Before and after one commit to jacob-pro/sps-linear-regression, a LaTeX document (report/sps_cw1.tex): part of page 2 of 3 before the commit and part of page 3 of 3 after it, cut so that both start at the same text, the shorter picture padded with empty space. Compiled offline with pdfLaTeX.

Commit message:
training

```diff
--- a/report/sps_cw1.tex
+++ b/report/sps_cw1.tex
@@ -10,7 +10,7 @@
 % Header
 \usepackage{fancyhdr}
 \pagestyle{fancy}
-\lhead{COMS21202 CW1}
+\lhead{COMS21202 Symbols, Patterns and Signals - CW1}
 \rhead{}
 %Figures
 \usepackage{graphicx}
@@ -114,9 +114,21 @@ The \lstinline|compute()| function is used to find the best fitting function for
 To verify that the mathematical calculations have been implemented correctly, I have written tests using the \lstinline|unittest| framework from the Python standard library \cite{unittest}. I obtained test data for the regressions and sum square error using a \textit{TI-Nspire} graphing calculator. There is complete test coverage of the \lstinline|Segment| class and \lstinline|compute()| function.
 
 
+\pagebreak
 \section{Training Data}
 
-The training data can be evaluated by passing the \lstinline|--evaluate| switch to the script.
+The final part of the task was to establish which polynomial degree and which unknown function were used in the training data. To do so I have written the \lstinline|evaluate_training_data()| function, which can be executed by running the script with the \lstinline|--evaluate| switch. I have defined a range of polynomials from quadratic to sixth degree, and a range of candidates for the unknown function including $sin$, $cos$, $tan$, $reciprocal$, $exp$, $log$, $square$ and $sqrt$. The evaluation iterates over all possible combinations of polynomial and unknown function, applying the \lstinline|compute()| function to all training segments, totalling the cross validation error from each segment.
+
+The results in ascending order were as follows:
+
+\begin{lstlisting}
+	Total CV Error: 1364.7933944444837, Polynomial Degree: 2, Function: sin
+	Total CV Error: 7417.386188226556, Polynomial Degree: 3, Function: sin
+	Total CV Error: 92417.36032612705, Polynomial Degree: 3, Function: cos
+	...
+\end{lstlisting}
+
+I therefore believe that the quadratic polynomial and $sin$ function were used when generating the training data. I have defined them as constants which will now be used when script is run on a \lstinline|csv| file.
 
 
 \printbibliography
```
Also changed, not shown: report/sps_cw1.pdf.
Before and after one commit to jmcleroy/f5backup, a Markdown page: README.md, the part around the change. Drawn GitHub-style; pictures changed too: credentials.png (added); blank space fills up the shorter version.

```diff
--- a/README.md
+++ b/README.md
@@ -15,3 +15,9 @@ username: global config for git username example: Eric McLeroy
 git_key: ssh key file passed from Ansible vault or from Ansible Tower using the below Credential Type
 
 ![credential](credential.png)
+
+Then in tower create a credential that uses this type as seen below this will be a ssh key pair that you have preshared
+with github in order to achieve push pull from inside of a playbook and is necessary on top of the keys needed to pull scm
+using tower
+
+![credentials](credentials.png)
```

================================

▶ [TASK ITEM] The answer should reproduce all of the data without any alteration.

▶ [ANSWER BOX]
Before and after one commit to jacob-pro/sps-linear-regression, a LaTeX document (report/sps_cw1.tex): part of page 2 of 3 before the commit and part of page 3 of 3 after it, cut so that both start at the same text, the shorter picture padded with empty space. Compiled offline with pdfLaTeX.

Commit message:
training

```diff
--- a/report/sps_cw1.tex
+++ b/report/sps_cw1.tex
@@ -10,7 +10,7 @@
 % Header
 \usepackage{fancyhdr}
 \pagestyle{fancy}
-\lhead{COMS21202 CW1}
+\lhead{COMS21202 Symbols, Patterns and Signals - CW1}
 \rhead{}
 %Figures
 \usepackage{graphicx}
@@ -114,9 +114,21 @@ The \lstinline|compute()| function is used to find the best fitting function for
 To verify that the mathematical calculations have been implemented correctly, I have written tests using the \lstinline|unittest| framework from the Python standard library \cite{unittest}. I obtained test data for the regressions and sum square error using a \textit{TI-Nspire} graphing calculator. There is complete test coverage of the \lstinline|Segment| class and \lstinline|compute()| function.
 
 
+\pagebreak
 \section{Training Data}
 
-The training data can be evaluated by passing the \lstinline|--evaluate| switch to the script.
+The final part of the task was to establish which polynomial degree and which unknown function were used in the training data. To do so I have written the \lstinline|evaluate_training_data()| function, which can be executed by running the script with the \lstinline|--evaluate| switch. I have defined a range of polynomials from quadratic to sixth degree, and a range of candidates for the unknown function including $sin$, $cos$, $tan$, $reciprocal$, $exp$, $log$, $square$ and $sqrt$. The evaluation iterates over all possible combinations of polynomial and unknown function, applying the \lstinline|compute()| function to all training segments, totalling the cross validation error from each segment.
+
+The results in ascending order were as follows:
+
+\begin{lstlisting}
+	Total CV Error: 1364.7933944444837, Polynomial Degree: 2, Function: sin
+	Total CV Error: 7417.386188226556, Polynomial Degree: 3, Function: sin
+	Total CV Error: 92417.36032612705, Polynomial Degree: 3, Function: cos
+	...
+\end{lstlisting}
+
+I therefore believe that the quadratic polynomial and $sin$ function were used when generating the training data. I have defined them as constants which will now be used when script is run on a \lstinline|csv| file.
 
 
 \printbibliography
```
Also changed, not shown: report/sps_cw1.pdf.
Before and after one commit to jmcleroy/f5backup, a Markdown page: README.md, the part around the change. Drawn GitHub-style; pictures changed too: credentials.png (added); blank space fills up the shorter version.

```diff
--- a/README.md
+++ b/README.md
@@ -15,3 +15,9 @@ username: global config for git username example: Eric McLeroy
 git_key: ssh key file passed from Ansible vault or from Ansible Tower using the below Credential Type
 
 ![credential](credential.png)
+
+Then in tower create a credential that uses this type as seen below this will be a ssh key pair that you have preshared
+with github in order to achieve push pull from inside of a playbook and is necessary on top of the keys needed to pull scm
+using tower
+
+![credentials](credentials.png)
```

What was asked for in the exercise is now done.